We have a winner: Flint House is named the 2015 RIBA House of the Year

RIBA House
RIBA House of the Year for 2015 is Flint House in Buckinghamshire by London based architecture firm Skene Catling de la Pena.
(Image credit: James Morris)

After weeks of anticipation, build-up and weekly announcements that kept us at the edge of our seats, the 2015 RIBA House of the Year – formerly known as the Manser Medal – has been finally unveiled. The Flint House by London firm Skeen Catling de la Pena has been crowned this year's winner, receiving one of the UK's highest honours in residential design. 

The Buckinghamshire building, a structure designed to function as a guest house for the estate it sits in, including an annex, is an ode to flint, celebrating the use of local materials and site specific design. 

Made out of masonry with flint cladding, the house takes its cue from local geology. The architects cleverly shaped the house with an angled roof and placed its slanted flint form on the flat landscape, making sure the rooms inside and the openings frame the nature in the best way. Set to be used for artists for local residency programs, the house will also serve as accomodation for friends and family of the estate.

The final nominee for the shortlist was also announced tonight, it was the Mill House in the Scottish Borders by WT Architecture. The skilful transformation of an old mill into a modern holiday retreat won praises for its masterful modernisation, while keeping the existing structure's character.

It joined Flint House, Sussex House in West Sussex by Wilkinson King Architects, House at Maghera by McGonigle Mcgrath, Kew House by Piercy & Company, Levring House by Jamie Fobert and Vaulted House by vPPR Architects (all these in London) in the running for the coveted accolade. 

The building

The building operates as a guest house for the Waddesdon estate and is made of masonry with flint cladding . 

(Image credit: James Morris)

The spaces frame the nature

Referencing the site's flint geology, this house is strongly linked to its surroundings.
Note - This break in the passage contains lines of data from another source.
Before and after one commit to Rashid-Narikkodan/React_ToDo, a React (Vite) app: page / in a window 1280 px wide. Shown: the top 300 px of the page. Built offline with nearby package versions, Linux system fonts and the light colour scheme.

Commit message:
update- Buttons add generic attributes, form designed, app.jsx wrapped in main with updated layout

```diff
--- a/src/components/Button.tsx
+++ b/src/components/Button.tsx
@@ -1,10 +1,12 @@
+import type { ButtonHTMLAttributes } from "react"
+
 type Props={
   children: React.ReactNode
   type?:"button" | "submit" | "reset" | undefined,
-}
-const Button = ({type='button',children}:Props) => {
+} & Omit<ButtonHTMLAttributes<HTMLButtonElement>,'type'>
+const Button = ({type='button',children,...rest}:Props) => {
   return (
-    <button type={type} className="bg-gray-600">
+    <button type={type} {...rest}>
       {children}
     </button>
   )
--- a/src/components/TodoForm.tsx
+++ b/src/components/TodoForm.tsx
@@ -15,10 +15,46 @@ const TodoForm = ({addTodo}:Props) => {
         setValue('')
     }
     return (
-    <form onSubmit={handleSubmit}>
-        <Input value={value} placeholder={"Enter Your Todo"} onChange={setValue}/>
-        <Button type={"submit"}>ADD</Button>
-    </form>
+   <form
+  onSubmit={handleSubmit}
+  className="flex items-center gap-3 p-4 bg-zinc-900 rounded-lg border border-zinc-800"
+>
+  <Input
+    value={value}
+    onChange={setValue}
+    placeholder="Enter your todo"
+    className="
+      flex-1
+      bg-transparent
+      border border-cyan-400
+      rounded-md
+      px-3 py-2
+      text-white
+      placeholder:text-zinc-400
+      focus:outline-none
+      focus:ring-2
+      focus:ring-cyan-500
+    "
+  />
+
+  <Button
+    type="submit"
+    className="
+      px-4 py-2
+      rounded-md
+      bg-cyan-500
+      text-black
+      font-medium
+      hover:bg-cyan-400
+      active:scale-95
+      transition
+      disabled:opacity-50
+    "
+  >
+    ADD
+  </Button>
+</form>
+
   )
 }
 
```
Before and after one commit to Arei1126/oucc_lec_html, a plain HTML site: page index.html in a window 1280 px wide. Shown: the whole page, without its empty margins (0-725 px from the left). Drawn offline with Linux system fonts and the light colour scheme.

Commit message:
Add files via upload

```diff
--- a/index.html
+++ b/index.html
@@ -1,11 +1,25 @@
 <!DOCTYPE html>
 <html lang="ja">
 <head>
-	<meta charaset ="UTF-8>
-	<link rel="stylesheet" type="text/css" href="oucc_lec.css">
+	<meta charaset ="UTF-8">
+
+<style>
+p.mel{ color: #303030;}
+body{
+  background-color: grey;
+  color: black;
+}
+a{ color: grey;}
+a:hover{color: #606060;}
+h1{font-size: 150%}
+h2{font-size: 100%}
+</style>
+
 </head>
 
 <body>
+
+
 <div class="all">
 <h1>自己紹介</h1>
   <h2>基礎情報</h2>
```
Inside the spaces are carefuly planned to frame the nature. 

(Image credit: James Morris)

The house

The house, which will be used as accomodation for family and friends of the owners, as well as artists taking part in local residency programs, was created using the skills of specialist crafstmen. 

(Image credit: James Morris)

The Mill

The final nomination for the shortlist, also announced this week, is The Mill, on the Scottish Borders. 

(Image credit: Andrew Lee)

Old mill

Designed by WT Architecture, the project involved the conversation of an old mill into a modern, rural retreat. 

(Image credit: Wil Tunnell)

The structure

The structure was modernised but also maintains elements of its original character.

(Image credit: Andrew Lee)

INFORMATION

For more information on the award visit the RIBA website (opens in new tab)

Ellie Stathaki is the Architecture Editor at Wallpaper*. She trained as an architect at the Aristotle University of Thessaloniki in Greece and studied architectural history at the Bartlett in London. Now an established journalist, she has been a member of the Wallpaper* team since 2006, visiting buildings across the globe and interviewing leading architects such as Tadao Ando and Rem Koolhaas. Ellie has also taken part in judging panels, moderated events, curated shows and contributed in books, such as The Contemporary House (Thames & Hudson, 2018) and Glenn Sestig Architecture Diary (2020).